If there are several partners, it would be to your benefit to meet with a notary so that he or she may advise you on drafting a shareholder agreement. The notary can also help you determine a number of elements, notably what would happen in the event of a disagreement or, in the event of illness or death of one of you, who would buy back the shares and at what price. This document is critical and must also be revised regularly to ensure it is up to date with changes in the company.
As far as adding or removing partners is concerned, there are minimal rules of business law on this matter, and that’s why your shareholder agreement needs to be soundly drafted.
If you operate your business through a company, the decisions made by the company, over the course of the years, will be compiled in a book or binder that we call a minutes book. This book will also contain the original copies of your articles of incorporation, including share capital details, a copy of the by-laws, the register indicating the names of the directors, another register for the shareholders.
When an exceptional transaction or event occurs within your company, e.g., sale of a major asset, secured bank financing, visit from tax authorities, arrival of a new shareholder, sale of the company, etc., they must be recorded in the minutes book. This would ensure that everything is in good standing, decisions have been properly adopted and that changes in directors or shareholders have been legitimately approved, as were the dividend payments.
If you are alone in your company (only director and only shareholder) the rules are less stringent, but as soon as there are two or more people in the business, it is crucial to have everything recorded and safeguarded.

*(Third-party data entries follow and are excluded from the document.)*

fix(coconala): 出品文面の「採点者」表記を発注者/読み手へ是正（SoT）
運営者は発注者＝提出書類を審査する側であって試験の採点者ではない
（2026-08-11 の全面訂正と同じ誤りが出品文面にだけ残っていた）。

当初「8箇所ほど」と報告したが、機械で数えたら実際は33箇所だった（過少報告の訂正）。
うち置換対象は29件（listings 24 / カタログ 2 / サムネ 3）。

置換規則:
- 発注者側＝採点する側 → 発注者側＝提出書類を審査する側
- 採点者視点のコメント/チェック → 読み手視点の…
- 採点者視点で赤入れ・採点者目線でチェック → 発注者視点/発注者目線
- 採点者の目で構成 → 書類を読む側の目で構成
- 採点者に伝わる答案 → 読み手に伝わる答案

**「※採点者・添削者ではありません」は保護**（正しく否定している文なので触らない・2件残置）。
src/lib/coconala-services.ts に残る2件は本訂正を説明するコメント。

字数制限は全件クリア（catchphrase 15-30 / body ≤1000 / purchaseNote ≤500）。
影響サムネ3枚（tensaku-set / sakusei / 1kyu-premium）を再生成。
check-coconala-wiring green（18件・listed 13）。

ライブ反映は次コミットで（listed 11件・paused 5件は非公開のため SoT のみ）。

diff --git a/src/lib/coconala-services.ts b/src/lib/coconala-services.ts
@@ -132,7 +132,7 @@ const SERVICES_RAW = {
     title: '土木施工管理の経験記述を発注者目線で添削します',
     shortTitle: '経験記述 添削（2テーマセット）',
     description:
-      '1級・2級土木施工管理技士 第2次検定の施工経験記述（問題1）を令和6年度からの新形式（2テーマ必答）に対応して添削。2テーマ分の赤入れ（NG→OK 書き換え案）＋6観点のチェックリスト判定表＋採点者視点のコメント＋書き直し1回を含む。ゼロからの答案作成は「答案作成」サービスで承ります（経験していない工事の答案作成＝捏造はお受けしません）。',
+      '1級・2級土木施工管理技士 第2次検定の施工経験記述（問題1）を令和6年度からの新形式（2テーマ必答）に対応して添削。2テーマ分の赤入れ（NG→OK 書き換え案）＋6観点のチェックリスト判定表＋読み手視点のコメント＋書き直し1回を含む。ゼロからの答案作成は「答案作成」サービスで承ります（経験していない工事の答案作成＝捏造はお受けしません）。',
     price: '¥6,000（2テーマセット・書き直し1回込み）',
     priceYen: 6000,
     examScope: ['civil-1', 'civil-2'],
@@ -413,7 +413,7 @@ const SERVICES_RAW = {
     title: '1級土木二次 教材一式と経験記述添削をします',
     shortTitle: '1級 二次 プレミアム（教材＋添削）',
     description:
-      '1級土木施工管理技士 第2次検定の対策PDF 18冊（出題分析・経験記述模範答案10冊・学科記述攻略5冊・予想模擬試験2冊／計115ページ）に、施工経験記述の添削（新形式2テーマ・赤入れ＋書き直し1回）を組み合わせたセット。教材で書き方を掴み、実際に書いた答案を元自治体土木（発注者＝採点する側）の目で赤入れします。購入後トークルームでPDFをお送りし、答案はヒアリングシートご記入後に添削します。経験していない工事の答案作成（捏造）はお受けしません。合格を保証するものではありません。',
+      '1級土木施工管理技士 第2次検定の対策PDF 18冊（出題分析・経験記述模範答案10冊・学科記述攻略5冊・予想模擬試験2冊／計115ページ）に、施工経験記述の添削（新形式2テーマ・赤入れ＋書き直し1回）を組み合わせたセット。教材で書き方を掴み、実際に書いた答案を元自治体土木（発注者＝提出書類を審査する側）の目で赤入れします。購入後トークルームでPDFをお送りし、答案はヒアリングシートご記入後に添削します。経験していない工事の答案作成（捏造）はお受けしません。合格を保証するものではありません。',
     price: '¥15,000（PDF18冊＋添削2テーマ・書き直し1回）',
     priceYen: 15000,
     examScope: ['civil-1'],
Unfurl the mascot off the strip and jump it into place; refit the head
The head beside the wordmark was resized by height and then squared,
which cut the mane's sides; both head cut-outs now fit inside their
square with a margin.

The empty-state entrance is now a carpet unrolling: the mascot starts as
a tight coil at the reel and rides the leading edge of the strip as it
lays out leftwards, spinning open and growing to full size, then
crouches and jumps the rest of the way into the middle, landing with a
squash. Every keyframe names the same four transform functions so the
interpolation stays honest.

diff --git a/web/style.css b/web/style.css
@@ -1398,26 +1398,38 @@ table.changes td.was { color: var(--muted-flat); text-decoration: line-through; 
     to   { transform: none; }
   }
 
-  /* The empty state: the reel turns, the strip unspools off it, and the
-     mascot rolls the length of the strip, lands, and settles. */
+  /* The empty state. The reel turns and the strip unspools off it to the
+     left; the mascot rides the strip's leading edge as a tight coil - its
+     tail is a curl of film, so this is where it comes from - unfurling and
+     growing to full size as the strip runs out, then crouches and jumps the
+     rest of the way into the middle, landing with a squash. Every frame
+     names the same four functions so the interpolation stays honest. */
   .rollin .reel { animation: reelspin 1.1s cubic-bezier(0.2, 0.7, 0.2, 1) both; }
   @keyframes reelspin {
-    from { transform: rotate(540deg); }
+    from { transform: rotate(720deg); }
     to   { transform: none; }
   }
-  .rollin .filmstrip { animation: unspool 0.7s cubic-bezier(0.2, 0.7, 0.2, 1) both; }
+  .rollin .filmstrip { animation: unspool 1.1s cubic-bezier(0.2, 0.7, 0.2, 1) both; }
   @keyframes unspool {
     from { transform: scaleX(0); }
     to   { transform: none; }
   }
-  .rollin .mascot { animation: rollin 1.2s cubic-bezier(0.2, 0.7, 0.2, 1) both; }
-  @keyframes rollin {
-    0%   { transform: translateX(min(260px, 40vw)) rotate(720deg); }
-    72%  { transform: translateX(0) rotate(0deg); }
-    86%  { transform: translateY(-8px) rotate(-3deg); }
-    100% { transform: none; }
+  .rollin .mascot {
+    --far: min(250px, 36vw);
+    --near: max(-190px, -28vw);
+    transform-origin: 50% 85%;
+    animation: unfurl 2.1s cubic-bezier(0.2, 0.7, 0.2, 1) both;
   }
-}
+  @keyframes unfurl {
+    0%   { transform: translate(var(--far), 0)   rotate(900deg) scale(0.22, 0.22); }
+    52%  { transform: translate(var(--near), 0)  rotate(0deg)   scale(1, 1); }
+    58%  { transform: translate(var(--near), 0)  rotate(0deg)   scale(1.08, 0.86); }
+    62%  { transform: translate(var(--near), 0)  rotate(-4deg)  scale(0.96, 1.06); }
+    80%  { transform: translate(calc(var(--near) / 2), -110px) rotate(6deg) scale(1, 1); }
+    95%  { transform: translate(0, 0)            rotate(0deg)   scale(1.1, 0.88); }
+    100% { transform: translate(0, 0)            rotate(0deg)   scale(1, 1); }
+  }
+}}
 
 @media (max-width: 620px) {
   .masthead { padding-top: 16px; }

For example, if a director or shareholder has left the company, you would need documents proving it.
The notary can update the minutes book every year and keep the book in his or her vault.
In Quebec, this registration is mandatory so that the names of individuals listed under a company can be consulted at any time. So if there is more than one partner or if you are operating under an assumed name or are incorporated, you must register the company and update the registration every year.
In this case, we’re talking about freezing the value of some company shares. This can be a good option for entrepreneurs at the end of their career or who want to gradually pull out of the company. It allows entrepreneurs to retain their equity while allowing their children or younger partners to reap the future capital gains from the company. This operation must be executed properly and for good reason. Your notary can help you gain a clearer picture.
There are protective trusts, control trusts, alter ego trusts, testamentary trusts, etc. Setting up a trust may prove quite advantageous for a number of reasons, notably for tax purposes, but not in all situations. Before setting up a trust, make sure the trust setup and management costs justify it. The notary can explain and determine whether a trust is right for you.